The anonymous narrator immediately piques our curiosity, telling the tale of Ann, not Annie, "who, despite her best efforts, fell in love." We follow Ann on her journey of self-discovery and, hopefully, learn a few things along the way. I love Ann's doodles, which are scattered throughout the book and depict her (bad) moods. I wish there were more of these illustrations; however, I can see why she doesn't need to draw them when she's feeling "happy". Another of Ann's endearing qualities is her habit of looking up the meanings of her dreams - which are disturbingly accurate.
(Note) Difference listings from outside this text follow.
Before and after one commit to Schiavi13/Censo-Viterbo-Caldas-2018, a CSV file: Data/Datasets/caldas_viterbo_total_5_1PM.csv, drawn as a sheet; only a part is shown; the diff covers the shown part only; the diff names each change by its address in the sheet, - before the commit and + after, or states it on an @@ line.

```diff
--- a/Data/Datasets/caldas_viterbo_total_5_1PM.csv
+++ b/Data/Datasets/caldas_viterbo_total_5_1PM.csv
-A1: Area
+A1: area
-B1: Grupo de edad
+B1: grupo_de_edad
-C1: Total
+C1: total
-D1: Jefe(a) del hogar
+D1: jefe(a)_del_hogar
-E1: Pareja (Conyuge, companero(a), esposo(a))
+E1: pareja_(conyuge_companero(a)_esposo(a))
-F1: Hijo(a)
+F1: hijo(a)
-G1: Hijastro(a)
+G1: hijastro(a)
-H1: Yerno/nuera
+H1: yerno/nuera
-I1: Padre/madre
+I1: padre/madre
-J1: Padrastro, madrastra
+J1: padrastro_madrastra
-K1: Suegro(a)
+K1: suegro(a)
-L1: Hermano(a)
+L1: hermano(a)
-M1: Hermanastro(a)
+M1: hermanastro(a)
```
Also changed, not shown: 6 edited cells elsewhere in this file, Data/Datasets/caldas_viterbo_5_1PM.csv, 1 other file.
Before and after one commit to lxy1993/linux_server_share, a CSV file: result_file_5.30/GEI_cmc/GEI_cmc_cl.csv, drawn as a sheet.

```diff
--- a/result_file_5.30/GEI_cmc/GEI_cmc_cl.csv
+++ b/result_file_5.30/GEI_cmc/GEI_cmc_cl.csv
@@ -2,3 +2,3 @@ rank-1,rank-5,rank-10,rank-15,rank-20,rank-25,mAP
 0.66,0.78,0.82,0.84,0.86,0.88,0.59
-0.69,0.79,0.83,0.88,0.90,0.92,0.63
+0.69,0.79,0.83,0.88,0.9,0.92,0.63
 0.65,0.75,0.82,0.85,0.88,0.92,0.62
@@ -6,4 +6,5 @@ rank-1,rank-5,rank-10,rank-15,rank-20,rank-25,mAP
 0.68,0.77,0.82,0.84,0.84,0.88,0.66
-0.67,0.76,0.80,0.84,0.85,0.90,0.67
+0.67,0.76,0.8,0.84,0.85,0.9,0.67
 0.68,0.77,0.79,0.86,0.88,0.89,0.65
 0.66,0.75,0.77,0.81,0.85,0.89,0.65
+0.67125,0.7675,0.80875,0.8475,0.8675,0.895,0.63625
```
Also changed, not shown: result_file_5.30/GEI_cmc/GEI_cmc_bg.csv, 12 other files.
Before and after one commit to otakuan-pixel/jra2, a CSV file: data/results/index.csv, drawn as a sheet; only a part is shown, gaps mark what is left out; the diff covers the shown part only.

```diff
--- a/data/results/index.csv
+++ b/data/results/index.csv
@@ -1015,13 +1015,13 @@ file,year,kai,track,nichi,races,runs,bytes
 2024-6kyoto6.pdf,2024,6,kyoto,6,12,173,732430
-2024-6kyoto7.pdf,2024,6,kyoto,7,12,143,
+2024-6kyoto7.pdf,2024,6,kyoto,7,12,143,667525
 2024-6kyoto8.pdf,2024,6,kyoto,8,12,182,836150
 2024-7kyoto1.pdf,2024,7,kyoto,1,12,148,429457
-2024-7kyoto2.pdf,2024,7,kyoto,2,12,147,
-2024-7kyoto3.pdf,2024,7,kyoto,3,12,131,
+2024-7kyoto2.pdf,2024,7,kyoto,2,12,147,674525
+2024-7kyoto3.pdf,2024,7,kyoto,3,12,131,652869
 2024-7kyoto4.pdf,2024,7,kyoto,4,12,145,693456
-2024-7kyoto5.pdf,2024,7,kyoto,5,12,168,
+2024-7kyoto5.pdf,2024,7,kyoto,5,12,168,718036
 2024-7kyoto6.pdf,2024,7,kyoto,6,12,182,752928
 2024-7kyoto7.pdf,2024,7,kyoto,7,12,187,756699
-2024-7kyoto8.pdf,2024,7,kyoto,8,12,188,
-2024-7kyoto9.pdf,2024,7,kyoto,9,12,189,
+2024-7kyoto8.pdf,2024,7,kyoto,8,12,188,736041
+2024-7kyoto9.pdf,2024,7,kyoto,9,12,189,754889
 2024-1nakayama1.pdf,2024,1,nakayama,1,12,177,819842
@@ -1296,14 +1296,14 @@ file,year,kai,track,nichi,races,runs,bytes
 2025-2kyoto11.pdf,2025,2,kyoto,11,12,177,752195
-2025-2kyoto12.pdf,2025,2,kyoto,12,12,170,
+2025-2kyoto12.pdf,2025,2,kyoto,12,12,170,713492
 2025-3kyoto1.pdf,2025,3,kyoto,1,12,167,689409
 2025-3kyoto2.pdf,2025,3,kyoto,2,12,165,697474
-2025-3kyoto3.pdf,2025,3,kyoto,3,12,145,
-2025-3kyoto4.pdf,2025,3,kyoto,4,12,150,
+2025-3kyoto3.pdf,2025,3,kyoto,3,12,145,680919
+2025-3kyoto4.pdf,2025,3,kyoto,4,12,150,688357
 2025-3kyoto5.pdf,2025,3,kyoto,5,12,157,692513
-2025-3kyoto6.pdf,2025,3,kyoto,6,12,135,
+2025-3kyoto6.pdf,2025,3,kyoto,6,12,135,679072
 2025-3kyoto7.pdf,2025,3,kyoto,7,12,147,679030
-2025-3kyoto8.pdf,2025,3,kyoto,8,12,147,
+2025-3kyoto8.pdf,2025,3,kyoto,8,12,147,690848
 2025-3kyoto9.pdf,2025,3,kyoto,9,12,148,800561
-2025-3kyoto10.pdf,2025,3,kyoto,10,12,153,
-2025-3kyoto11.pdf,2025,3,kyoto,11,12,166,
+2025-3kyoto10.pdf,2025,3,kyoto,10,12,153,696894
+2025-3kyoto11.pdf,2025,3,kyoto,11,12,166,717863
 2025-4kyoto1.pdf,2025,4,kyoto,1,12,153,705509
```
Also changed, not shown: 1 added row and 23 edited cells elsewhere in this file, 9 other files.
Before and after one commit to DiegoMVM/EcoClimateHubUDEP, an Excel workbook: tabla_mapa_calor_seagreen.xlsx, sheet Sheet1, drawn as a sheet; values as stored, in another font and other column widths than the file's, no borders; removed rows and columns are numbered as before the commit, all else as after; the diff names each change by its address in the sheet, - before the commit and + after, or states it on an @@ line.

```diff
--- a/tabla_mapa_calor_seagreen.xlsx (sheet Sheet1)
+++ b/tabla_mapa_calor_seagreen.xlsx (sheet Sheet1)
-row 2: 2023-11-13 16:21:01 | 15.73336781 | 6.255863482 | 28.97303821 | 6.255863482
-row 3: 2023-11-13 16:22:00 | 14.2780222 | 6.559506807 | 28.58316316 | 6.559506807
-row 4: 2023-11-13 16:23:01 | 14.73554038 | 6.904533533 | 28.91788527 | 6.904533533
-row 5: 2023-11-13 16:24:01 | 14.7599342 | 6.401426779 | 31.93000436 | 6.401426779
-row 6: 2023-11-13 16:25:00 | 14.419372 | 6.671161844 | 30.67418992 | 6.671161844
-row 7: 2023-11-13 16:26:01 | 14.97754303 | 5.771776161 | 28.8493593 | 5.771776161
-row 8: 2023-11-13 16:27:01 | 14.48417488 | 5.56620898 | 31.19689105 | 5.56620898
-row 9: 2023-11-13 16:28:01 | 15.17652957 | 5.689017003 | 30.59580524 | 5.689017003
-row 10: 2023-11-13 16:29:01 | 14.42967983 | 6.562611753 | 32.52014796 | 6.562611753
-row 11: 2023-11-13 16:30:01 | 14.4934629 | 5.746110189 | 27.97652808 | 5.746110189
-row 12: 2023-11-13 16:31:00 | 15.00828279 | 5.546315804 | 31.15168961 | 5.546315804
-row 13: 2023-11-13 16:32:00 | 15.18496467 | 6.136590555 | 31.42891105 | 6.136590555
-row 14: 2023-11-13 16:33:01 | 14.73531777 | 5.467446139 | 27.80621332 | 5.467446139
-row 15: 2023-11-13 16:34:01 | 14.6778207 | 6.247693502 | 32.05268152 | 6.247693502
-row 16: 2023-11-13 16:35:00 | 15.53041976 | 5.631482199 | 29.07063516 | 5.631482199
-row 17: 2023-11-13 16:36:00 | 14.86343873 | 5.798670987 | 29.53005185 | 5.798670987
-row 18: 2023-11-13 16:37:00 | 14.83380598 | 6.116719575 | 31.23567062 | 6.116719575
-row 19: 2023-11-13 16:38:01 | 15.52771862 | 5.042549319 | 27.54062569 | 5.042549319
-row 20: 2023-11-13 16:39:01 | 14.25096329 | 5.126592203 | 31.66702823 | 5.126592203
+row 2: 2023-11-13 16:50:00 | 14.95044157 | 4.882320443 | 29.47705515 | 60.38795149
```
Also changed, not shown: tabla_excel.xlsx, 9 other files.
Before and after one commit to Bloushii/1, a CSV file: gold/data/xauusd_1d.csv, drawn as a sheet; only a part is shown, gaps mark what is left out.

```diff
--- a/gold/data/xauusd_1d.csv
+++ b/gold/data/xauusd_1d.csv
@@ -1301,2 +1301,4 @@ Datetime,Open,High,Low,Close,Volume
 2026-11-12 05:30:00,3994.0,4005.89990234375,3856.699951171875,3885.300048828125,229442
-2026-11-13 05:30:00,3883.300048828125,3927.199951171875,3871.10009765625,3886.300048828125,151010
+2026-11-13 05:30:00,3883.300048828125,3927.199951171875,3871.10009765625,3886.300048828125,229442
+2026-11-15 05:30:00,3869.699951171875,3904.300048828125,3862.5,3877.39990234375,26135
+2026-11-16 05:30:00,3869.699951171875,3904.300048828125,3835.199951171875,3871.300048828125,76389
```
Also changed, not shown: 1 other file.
Ann is surrounded by a cast of great support characters, some of who are variously referred to by first name, last name, or nickname. Stick with it, and you'll eventually work out who's who. Another naming issue: Ann's mother's name is Meredith Grey (as in Grey's Anatomy).
While the story is interesting and flows well, I found some of the plotlines hard to believe (e.g., Jacob's interest in Ann, his clique's easy acceptance of her, and Ann's drinking). However, everything becomes relevant, and things wrap up nicely in the end. I'm glad that Ann finally seeks out the help of an adult, showing teenage readers that they don't have to solve everything on their own.
The author's knowledge of mental health issues is apparent in her writing. This is a helpful book for teens dealing with an alcoholic parent or the death of a loved one, but it also addresses issues such as self-esteem, popularity, friendship, and rape culture. The book ends with Discussion Questions that are useful for opening up a dialogue with teens on some of these pertinent issues. Note to author: for ebook readers, use chapter titles or hyperlinks to the relevant sections instead of page numbers.
An enjoyable, satisfying read.
Warnings: coarse language, alcohol abuse, underage drinking, sexual references, sexual assault.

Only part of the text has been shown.